To that end, we are sharing new research about our novel multimodal model, which can detect dialogue breakdowns in complex phone calls, like that which our AI agent has, leveraging both audio and STT texts. Dialogue breakdown detection is important because it allows the system to correct when the main conversational AI system makes mistakes, and automatically flag a human operator when assistance is needed, saving time and streamlining the call automation process.
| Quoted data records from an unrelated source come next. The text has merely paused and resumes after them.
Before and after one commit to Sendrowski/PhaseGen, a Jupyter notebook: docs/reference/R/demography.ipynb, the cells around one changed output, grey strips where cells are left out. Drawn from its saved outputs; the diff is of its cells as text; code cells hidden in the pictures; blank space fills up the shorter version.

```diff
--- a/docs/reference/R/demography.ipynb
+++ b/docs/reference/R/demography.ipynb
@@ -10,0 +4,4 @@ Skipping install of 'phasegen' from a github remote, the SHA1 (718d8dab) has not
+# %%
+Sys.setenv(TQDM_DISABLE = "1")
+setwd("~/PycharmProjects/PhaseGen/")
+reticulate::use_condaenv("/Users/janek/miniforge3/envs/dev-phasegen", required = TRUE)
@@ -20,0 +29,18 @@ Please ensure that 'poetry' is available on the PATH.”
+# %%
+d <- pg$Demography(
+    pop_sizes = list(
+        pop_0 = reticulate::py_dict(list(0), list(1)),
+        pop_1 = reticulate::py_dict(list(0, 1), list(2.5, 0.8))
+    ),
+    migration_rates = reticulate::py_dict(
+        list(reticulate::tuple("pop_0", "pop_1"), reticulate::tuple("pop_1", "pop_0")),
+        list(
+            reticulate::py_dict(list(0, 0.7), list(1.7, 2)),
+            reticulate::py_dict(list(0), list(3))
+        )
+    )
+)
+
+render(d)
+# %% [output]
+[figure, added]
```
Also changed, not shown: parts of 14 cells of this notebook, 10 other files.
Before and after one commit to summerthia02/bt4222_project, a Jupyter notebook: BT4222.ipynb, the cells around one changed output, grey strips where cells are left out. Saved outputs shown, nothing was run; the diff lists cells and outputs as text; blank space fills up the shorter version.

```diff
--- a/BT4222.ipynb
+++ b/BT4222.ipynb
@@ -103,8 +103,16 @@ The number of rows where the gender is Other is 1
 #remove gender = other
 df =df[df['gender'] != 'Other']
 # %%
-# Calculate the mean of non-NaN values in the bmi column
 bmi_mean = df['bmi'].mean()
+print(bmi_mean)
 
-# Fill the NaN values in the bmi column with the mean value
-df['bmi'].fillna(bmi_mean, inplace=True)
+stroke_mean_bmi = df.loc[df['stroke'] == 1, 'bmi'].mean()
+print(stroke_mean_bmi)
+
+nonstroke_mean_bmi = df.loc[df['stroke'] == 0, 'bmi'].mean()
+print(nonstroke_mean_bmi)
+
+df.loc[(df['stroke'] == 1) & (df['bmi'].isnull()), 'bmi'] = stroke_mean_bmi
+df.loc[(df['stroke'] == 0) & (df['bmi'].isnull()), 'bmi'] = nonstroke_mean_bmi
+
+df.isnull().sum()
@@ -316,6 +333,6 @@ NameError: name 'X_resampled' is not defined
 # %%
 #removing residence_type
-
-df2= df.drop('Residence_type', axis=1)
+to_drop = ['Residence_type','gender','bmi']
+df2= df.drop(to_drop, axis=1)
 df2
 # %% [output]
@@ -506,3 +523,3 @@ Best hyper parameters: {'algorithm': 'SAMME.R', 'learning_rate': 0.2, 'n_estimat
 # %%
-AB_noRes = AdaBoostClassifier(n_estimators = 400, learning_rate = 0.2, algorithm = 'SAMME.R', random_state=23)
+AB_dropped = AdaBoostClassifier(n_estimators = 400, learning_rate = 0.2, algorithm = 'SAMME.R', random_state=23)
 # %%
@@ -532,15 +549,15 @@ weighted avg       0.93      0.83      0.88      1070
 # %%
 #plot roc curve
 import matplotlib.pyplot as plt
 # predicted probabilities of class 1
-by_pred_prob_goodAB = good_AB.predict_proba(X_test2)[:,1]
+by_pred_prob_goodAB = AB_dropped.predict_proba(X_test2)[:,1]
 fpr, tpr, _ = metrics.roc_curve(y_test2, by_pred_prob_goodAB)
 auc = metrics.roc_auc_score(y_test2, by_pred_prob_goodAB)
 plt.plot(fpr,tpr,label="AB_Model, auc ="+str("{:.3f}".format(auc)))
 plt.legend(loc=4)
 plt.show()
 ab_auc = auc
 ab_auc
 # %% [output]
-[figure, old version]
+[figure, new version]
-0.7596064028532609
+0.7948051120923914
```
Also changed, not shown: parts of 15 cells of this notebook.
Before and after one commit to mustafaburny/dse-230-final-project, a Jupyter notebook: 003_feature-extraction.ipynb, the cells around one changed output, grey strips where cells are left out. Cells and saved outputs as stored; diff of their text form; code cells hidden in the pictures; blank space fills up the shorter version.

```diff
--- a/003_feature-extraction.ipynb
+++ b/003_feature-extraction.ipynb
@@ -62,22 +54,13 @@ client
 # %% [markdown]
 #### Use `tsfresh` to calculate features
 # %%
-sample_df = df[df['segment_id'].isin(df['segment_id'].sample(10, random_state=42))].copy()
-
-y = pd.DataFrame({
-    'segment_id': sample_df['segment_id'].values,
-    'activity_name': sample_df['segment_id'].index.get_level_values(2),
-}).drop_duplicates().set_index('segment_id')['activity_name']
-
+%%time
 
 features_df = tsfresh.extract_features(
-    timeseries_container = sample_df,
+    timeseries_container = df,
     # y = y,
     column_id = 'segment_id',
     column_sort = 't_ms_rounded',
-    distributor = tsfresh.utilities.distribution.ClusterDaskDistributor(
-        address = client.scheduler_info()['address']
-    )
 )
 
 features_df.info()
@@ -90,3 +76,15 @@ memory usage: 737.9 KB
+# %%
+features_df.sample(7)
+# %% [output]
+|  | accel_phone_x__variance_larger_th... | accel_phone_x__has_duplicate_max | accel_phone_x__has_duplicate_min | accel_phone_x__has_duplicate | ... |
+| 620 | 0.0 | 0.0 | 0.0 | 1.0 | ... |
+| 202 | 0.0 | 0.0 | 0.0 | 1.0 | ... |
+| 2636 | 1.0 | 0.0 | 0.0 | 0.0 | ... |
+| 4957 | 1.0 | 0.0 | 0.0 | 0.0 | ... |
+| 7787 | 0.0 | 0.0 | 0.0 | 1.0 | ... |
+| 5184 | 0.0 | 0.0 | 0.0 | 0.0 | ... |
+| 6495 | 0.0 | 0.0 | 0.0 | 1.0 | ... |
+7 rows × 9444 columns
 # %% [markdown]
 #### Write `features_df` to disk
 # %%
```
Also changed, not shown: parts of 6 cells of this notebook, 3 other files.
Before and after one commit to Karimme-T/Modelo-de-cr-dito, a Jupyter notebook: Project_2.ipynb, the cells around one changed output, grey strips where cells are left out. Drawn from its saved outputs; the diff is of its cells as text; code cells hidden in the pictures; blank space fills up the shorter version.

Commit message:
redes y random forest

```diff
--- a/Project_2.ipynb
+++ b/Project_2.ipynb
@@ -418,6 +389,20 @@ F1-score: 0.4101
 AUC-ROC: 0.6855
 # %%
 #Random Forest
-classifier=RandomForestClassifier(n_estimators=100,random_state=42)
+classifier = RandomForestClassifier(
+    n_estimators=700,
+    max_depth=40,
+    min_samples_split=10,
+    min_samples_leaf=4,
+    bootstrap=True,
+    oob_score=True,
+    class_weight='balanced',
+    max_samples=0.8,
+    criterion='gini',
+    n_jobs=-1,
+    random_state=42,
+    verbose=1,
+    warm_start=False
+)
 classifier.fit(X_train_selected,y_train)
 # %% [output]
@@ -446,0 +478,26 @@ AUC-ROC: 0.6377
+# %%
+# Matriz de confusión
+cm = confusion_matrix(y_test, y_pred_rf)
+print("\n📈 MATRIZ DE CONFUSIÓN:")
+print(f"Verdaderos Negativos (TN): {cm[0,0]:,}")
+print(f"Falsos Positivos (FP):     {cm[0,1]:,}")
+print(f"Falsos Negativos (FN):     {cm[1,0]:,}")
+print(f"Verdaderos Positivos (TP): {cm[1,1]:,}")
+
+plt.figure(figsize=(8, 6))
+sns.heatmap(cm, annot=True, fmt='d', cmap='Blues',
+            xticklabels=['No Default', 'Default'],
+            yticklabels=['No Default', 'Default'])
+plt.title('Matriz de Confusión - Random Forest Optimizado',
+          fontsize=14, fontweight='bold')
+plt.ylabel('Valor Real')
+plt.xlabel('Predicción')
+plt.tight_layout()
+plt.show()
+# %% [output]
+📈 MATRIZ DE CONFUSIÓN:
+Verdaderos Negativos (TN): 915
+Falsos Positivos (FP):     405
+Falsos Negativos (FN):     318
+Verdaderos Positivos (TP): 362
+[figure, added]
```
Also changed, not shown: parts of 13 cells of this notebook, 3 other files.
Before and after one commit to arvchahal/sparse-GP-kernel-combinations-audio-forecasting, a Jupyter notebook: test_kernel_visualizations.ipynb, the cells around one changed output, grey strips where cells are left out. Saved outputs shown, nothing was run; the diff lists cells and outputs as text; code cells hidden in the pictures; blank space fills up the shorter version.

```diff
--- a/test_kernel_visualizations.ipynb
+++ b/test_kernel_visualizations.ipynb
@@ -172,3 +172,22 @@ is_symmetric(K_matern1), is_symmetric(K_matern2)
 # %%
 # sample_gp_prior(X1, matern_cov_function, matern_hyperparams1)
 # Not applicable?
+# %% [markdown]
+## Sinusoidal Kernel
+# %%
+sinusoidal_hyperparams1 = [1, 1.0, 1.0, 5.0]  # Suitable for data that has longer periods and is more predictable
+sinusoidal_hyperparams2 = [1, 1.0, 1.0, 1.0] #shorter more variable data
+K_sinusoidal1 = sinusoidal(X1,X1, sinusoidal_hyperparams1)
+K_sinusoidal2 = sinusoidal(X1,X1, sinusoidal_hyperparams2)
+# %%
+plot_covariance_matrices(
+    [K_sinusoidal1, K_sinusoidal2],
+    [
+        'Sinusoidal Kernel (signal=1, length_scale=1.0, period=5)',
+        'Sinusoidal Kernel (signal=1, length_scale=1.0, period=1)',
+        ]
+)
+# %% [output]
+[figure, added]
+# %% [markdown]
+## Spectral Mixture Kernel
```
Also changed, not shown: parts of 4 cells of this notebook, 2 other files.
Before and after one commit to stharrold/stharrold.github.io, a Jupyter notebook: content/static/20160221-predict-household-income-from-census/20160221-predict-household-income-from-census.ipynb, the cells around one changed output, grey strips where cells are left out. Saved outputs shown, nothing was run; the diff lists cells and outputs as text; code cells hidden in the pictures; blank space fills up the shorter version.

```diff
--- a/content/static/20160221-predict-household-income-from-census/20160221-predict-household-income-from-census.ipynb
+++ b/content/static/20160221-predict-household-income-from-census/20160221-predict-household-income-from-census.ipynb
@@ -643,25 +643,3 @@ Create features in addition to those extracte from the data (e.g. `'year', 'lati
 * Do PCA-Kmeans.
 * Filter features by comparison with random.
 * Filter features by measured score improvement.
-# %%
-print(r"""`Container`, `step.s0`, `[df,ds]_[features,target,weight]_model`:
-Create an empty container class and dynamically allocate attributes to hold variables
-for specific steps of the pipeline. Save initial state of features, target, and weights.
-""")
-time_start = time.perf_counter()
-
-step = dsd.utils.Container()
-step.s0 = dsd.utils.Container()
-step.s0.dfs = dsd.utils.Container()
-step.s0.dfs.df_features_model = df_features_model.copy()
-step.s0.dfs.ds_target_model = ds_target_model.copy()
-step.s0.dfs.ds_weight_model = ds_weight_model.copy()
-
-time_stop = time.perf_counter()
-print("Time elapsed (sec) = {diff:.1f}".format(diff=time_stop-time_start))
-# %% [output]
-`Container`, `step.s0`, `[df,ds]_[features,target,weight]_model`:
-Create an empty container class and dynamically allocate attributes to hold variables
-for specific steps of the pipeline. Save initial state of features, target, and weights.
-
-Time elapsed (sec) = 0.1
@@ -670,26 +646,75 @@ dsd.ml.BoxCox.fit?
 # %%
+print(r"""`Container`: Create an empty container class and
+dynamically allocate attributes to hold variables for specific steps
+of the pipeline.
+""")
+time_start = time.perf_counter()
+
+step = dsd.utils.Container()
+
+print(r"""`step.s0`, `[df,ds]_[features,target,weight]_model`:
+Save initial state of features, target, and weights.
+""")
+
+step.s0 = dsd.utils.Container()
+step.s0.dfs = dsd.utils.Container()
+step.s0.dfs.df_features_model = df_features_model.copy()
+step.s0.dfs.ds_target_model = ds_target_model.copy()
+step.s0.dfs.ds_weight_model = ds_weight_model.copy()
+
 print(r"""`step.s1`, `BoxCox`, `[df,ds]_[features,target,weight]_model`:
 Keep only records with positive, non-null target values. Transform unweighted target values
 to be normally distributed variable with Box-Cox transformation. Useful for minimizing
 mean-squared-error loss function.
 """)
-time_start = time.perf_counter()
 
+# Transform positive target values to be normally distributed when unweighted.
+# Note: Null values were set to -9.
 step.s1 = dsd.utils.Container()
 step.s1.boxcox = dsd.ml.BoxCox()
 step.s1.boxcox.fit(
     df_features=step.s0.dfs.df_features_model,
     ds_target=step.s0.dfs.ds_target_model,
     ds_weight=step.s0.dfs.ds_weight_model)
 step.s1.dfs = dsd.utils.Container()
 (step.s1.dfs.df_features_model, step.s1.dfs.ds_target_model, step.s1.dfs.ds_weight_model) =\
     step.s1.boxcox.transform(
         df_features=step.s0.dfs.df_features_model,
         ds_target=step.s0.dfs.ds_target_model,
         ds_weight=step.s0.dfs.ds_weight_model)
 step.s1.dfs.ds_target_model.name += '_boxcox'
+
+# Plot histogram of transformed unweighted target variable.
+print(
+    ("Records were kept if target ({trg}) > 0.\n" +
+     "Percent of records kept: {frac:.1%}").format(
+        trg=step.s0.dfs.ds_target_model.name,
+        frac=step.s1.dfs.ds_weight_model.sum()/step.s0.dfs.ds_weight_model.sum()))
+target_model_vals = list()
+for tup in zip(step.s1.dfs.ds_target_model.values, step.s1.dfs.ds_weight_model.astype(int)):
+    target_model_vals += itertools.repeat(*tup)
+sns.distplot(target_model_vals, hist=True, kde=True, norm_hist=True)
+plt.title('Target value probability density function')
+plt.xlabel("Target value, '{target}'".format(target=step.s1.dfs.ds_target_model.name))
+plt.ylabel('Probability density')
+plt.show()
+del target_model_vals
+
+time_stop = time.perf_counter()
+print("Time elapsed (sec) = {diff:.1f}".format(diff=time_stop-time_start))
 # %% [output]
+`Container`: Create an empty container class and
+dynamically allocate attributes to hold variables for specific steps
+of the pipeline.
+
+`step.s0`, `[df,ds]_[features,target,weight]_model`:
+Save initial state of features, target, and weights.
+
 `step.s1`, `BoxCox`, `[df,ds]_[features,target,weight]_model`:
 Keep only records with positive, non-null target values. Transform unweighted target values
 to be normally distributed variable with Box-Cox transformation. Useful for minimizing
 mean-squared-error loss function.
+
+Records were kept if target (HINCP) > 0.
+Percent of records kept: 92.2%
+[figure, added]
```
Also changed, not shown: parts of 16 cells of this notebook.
In our new research, we introduce a Multimodal Contextual Dialogue Breakdown (MultConDB) model, which significantly outperforms other known best models.

Example of the model in action:

An illustration of what dialogue breakdown detection looks like in real time.

How the model learns and detects dialogue breakdowns

MultConDB learned from phone call conversations between our conversational AI agent and users (usually payor representatives), in which human intervention was required because of dialogue breakdowns (e.g., the AI agent misclassified intent due to mistranscribing an answer in its speech-to-text action caused by loud noise on the payor’s end during the phone call), which were detected using both STT and acoustic signals.

MultConDB has a model architecture that consists of state-of-the-art multimodal transformers optimized towards capturing dialogue breakdowns from phone conversations: RoBERTa processing STT text and Wav2Vec2 processing audio.

An illustration of the Infinitus AI system.

What is the model learning under the hood?

Dialogue breakdowns can happen because of a number of different reasons, from audio issues to AI missing subtle nuances and not following our standard operating procedures in complex situations.

We investigated how MultConDB makes inferences in each of the underlying causes of dialogue breakdown; we visualized its outputs using 2D tSNE. We found that MultConDB learns and inherently distinguishes differences between underlying causes of dialogue breakdown without explicit labeling. This suggests MultConDB model architecture is effective for learning even more fine-grained dialogue breakdown types beyond just binary classification for dialogue breakdown detection.

A map depicting the reasons for dialogue breakdown, as detected by the AI model in question.

Is the model effective and sustainable in the industry environment? 

Models and data change every day; Infinitus calls different payors about patients with various conditions and continually releases updated conversational AI models trained with new data. Thus, today’s dialogue breakdowns also look different from yesterday’s calls.

Also, at Infinitus, a large number of automated phone calls concurrently happen and it is critical to bring human operators in the loop as close as possible to potential dialogue breakdowns in addition to detecting exact breakdown turns. Otherwise, human feedback is as useful and overall call failure rates may increase because other phone calls with actual dialogue breakdowns may not get support from human intervention in time.

According to our experiment, although MultConDB is trained with phone calls from August 2023, it successfully detected dialogue breakdowns from September 2023; it obtained similarly high performances with data from both. MultConDB obtained the highest performance for detecting dialogue breakdowns and showed similar patterns of capturing potential breakdowns close to actual breakdowns throughout different conversational AI model releases.

We’re happy to announce that this work has been accepted at NAACL 2024, and will be presented at its 2024 annual conference in Mexico City. You can read the full paper here

Youngseo Son, Messal Miah, and Ulie Schnaithmann also contributed to the research.